Cyanotype Printing

Printing using the Sun’s UV

RJ Cody Markelz


June 30, 2023

ape illustration

A style of illustration I have been working on since I started taking drawing more seriously are these geometric animals. I start drawing shapes on a piece of paper making sure that each one connects directly to other shapes. I rotate the paper multiple times as the drawing progresses. Eventually an abstract animal shape appears in my minds-eye and I take the drawing in that direction. This is similar to looking at cloud shapes and coming up with animals or objects that they look like. When I start a new sketchbook, I always do one of these animals on the first page as a way to break in the book and never delay in starting a new book.

Recently, I learned how to do cyanotype prints. The technique has been around since the 1840’s for making prints and helped to advance highly technical drawings (blue prints) for relatively cheap. The basic idea is that there is a chemical reaction with a paper that is coated in a UV reactive iron compound. When exposed to UV, the compound oxidizes and turns a deep blue. If part of the exposed area is covered and blocks the UV, that part will not oxidize and show up as white.

In the above illustration of the ape, I scanned the image and digitally inverted the image. The black pen shapes became white and the white background of the paper became black. I printed this out on a transparency sheet with an inkjet printer. This is my negative image that I can make endless cyanotype prints with.

I coated some pieces of paper with cyanotype chemical mixture (Potassium Ferricyanide and Ammonium Citrate) in a dark room using the red light of a head lamp. Once they were dry, I fit the ape negative print over the paper and sandwiched it between a board and some thin plexiglass using clamps. I placed the prints in the sun for 15 minutes. If you go too long it will overexpose the image and the lines will not be as crisp. You then stop the reaction by dumping some hydrogen peroxide on the print and then do several washes with clean water to remove any excess reactive compounds.

The final prints look like below:

ape illustration

The print is overexposed in some areas. There are a number of variables to play with here including the paper type, the prep of the chemical coating, the exposure time, how rapid you do the hydrogen peroxide and water washes etc.
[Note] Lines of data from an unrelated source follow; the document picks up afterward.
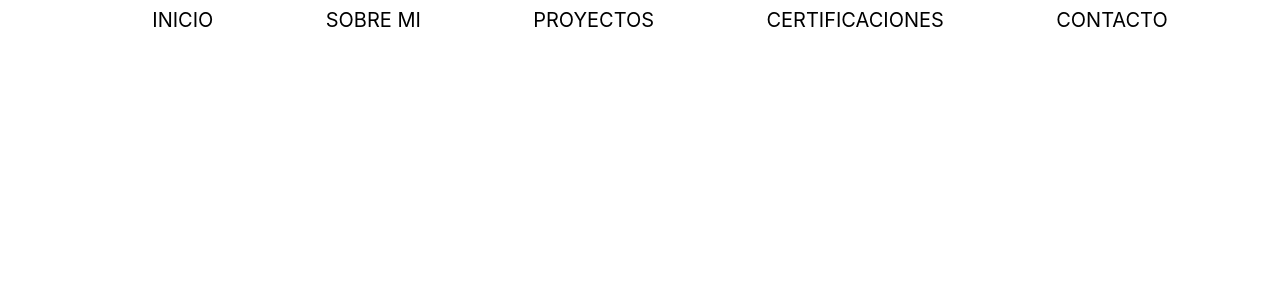
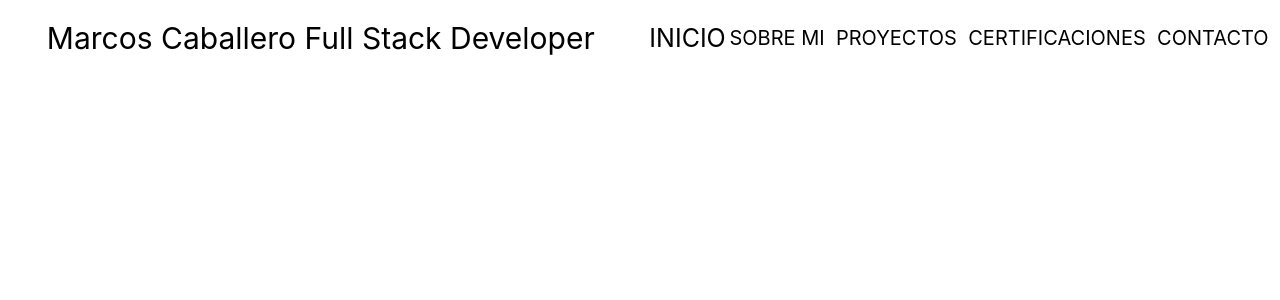
Before and after one commit to MarcosCaballero/portfolio-marcos, a Next.js app: page / in a window 1280 px wide. Shown: the top 300 px of the page. Built offline with nearby package versions, Linux system fonts and the light colour scheme.

Commit message:
location functionality UI

```diff
--- a/components/Navbar/Navbar.jsx
+++ b/components/Navbar/Navbar.jsx
@@ -1,15 +1,27 @@
 import React from "react";
 import Link from "next/link";
 import { routes } from "./routesOps";
+import Banner from "../Banner/Banner";
+import { useRouter } from "next/router";
 
 const Navbar = () => {
+  const router = useRouter();
+  console.log(router.pathname);
   return (
     <header className="w-full fixed -top-0 bg-white flex justify-between items-center">
-      <div className="xlm:w-full mx-auto p-5 flex justify-center "></div>
-      <nav className="flex w-full items-baseline justify-evenly">
+      <Banner text="marcos caballero full stack developer" />
+      <nav className="flex w-2/4 items-baseline justify-evenly">
         {routes.map((route, index) => (
           <Link key={index} href={route.ph}>
-            <a className="text-xl uppercase">{route.name}</a>
+            <a
+              className={
+                router.pathname === route.ph
+                  ? "text-xl uppercase scale-125"
+                  : "text-xl uppercase "
+              }
+            >
+              {route.name}
+            </a>
           </Link>
         ))}
       </nav>
```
This geometric llama is one of the best prints as far as process goes. The space between the lines are a bit thicker in the original image making it easier for the negative image to only expose the lines:

llama illustration

For comparison, here is the original illustration. I cut out the cliff to simplify the image and make the negative smaller for the cyanotype.

llama illustration